The model under development at UND uses mice to understand how the bacteria interacts with the host to create different manifestations.
“This is to develop an understanding of the basic mechanisms on how an infection that doesn’t appear to directly get into the brain can still have effects on the brain,” Casselli explained. “We don’t have a good understanding of how that happens with Lyme disease because up until this point, we haven’t had a good model for testing.”
Understanding what causes neurological problems in people who don’t have a brain infection is one aspect of the research that could be useful in developing new treatments.
“In the course of our research, we might find clues,” Brissette said. “We might find biomarkers – molecules that predict how someone might have problems down the line.
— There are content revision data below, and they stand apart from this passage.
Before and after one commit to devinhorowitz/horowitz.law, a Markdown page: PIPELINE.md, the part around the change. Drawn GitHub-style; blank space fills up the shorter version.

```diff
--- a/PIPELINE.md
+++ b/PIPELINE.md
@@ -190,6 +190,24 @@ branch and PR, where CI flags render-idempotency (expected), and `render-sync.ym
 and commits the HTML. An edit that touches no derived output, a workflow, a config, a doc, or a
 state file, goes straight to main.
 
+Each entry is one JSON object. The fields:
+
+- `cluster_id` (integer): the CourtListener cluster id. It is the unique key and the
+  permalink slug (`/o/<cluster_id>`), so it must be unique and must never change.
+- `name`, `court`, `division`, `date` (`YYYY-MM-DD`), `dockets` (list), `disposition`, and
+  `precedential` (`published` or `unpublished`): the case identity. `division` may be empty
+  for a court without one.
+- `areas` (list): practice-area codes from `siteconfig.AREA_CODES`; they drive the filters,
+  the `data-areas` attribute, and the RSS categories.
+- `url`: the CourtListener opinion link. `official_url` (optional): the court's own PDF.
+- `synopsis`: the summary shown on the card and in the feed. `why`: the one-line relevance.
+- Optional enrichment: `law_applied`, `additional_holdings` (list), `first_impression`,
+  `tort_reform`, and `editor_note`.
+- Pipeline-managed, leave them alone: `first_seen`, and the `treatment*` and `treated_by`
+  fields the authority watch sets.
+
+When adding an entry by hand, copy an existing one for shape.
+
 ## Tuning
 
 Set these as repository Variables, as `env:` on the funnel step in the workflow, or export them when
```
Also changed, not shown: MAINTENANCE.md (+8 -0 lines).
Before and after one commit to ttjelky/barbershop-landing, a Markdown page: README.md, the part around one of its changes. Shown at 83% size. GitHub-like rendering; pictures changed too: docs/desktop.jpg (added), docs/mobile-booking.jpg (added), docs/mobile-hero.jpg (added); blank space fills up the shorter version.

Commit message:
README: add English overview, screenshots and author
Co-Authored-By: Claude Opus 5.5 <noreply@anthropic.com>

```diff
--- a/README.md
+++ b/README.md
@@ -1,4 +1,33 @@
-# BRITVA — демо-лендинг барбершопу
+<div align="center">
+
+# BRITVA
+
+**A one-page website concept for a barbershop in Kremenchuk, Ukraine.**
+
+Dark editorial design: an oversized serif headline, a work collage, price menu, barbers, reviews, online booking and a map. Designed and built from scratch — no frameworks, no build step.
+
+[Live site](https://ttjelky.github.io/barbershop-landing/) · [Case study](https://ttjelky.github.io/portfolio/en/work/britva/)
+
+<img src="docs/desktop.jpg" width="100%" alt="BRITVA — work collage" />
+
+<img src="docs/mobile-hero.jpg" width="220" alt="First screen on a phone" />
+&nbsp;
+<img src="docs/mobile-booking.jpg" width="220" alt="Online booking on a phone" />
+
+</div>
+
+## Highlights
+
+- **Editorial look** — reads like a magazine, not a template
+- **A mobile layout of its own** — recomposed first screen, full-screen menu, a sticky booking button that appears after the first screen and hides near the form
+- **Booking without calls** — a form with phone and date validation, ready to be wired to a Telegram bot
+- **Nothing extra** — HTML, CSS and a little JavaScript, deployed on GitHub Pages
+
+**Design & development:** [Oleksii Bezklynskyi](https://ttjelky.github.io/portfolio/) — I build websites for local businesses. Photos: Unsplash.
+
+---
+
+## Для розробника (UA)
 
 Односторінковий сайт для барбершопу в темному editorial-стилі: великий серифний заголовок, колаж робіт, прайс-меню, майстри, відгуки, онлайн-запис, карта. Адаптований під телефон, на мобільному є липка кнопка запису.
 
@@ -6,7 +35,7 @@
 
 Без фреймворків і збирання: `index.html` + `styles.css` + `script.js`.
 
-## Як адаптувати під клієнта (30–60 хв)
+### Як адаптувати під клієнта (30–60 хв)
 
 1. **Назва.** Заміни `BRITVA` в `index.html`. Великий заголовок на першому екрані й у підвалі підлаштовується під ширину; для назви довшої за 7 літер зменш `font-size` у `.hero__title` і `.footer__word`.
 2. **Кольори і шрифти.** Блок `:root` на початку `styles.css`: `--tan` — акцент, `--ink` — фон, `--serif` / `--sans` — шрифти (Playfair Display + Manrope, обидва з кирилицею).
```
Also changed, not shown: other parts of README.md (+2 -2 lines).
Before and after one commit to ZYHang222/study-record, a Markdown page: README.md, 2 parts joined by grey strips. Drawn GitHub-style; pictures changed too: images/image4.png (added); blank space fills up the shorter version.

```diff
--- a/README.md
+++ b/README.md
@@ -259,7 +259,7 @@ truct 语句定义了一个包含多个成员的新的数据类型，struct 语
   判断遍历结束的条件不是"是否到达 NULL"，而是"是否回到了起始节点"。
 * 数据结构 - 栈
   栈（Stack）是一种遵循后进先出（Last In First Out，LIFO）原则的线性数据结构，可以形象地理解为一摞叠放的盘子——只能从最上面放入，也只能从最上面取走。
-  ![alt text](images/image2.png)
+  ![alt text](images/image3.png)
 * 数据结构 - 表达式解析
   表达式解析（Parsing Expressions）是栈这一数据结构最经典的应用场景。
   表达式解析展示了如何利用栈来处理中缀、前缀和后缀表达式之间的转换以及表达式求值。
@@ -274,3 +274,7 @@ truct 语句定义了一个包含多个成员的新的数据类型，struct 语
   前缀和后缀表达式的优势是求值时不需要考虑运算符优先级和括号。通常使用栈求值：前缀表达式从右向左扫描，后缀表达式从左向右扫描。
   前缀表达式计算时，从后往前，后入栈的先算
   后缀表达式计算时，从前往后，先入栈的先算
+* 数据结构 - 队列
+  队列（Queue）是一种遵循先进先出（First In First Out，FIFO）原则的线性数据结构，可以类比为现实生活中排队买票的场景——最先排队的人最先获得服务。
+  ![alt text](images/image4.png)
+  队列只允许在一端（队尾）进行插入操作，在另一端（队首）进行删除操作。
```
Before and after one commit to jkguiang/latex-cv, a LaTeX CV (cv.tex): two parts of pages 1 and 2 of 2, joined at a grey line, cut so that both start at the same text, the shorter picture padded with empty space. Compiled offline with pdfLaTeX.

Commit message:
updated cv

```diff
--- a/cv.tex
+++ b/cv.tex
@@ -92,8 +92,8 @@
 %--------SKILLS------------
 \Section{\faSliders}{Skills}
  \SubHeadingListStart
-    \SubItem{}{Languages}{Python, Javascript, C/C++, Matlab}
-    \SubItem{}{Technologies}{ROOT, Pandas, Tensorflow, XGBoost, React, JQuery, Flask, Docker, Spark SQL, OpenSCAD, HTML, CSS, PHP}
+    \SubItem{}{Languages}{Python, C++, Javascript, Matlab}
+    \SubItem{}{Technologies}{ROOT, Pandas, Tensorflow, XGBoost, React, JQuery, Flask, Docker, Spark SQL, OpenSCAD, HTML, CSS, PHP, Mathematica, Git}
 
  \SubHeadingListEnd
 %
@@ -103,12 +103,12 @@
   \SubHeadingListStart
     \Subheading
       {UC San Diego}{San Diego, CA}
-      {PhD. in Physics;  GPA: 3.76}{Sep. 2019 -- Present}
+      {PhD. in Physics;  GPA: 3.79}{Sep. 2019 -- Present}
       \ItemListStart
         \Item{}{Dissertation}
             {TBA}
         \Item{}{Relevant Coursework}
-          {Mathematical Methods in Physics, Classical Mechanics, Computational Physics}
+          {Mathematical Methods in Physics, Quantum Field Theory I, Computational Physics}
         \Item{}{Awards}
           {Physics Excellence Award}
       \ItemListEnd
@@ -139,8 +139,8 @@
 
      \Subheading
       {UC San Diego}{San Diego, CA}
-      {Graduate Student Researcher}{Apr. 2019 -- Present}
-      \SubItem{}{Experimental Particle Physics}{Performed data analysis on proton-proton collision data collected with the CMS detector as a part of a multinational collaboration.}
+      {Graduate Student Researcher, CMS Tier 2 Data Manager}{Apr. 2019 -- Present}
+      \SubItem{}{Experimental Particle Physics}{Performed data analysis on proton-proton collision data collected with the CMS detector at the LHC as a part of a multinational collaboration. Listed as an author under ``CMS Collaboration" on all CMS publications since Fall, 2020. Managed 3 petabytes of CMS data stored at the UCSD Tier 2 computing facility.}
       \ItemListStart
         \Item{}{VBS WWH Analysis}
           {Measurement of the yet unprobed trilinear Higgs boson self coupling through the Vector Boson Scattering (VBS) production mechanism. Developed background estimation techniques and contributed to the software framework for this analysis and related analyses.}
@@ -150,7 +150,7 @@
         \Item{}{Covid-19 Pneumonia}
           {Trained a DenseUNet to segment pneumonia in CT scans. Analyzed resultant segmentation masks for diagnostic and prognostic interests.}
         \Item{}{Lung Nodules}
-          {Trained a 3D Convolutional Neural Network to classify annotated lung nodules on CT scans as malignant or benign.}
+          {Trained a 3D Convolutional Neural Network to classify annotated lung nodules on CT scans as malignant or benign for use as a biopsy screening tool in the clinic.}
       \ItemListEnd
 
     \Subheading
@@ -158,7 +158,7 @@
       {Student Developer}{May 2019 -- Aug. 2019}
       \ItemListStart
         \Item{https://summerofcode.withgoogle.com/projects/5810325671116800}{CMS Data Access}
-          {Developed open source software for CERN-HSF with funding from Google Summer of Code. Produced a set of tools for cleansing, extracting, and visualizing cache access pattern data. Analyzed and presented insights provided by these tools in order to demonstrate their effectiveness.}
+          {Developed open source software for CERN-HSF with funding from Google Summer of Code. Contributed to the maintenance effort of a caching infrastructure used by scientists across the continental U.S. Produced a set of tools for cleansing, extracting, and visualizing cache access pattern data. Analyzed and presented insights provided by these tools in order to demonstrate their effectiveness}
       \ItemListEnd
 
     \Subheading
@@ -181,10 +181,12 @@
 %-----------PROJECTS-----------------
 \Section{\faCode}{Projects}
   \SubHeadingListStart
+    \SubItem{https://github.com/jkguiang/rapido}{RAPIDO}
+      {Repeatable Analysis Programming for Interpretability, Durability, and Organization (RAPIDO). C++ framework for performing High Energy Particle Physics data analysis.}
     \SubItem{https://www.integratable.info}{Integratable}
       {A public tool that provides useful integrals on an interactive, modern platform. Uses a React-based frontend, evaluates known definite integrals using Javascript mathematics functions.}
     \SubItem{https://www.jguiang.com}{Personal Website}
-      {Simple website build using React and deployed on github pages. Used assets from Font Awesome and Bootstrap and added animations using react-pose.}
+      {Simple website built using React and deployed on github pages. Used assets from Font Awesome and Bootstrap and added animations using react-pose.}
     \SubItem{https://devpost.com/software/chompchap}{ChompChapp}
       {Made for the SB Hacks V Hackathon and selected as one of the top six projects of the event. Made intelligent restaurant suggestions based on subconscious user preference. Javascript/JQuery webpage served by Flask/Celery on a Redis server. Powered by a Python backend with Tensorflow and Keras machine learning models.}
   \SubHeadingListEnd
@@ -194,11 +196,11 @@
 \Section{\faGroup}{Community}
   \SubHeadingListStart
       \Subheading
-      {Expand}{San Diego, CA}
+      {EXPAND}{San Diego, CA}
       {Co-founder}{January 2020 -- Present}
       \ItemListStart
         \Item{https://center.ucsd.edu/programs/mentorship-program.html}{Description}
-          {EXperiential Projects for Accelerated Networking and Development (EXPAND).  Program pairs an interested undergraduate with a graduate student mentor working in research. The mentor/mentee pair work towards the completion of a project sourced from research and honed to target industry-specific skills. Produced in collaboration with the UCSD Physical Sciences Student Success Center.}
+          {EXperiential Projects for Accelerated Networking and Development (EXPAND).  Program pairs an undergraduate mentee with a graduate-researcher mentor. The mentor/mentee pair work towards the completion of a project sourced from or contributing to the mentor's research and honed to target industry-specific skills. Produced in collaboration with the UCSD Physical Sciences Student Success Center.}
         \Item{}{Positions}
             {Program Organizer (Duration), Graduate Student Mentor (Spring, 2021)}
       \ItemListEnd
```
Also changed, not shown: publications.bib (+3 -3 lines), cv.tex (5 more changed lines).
In the long term, this research could lead to differences in treatment and perhaps diagnostics as well.”
More effective treatments
The project’s long-term goal is to use the mouse model to identify the disease-carrying bacteria, the host and the environmental factors triggering central nervous system involvement, potentially leading to new and more effective treatments for NLD.
“Our research has shown that the mouse is indeed a good model to look at inflammation in the central nervous system,” Brissette said. “The mouse model of Lyme disease has been instrumental in the fundamental understanding of how the bacteria interact with the host and how the disease manifests itself. It’s really well established for looking at things like arthritis.”
Casselli said developing a better understanding of the effects of Lyme disease has implications for the treatment of neurological complications arising from diseases in which the brain isn’t directly affected.
“If it turns out that neurological complications are an indirect effect of an infection that’s not in the brain, it would be treated very differently from an infection where you knew the bacteria was getting into the brain,” he said. “We need to understand the pathways that lead to these clinical complications so we can take the appropriate treatment measures against them.”
Brissette said it’s a matter of using the research results to target treatments to address specific conditions.
“I think about precision medicine and the strides we’ve made in treating cancer,” she explained. “We now know which person is the best candidate for a particular antibody treatment because we’ve identified a biomarker showing who’s likely to benefit from it.
“Ideally, with neurological Lyme disease, the golden ticket would be if we could find markers showing which person is a great candidate for treatment and has the best chance for a good outcome.”
Lyme disease awareness
GLA is a nonprofit organization that works to conquer Lyme and other tick-borne diseases through research education, awareness and patient services. With May being Lyme Disease Awareness Month, GLA is letting the public know of measures to prevent Lyme disease by being tick aware.
Brissette, who’s a member of GLA’s scientific advisory board and reviews research proposals for the organization, said it’s an important source of funding for Lyme disease research.
“Federal funding is difficult to achieve, and there aren’t a lot of alternative sources for research funding,” she said. “It’s really great when there are nonprofits that target certain diseases and provide funds to basic researchers.”
Brissette listed other advantages of GLA membership.
“All the projects they fund get peer-reviewed by other scientists who study Lyme disease,” she said. “It provides us with an opportunity to get new data that we can then use on other grant applications.
“They also have research conferences they put on where they invite people who are awardees to come share their findings,” Brissette continued. “That’s always nice because then you get to interact with other people in the field, make new connections and get new ideas.”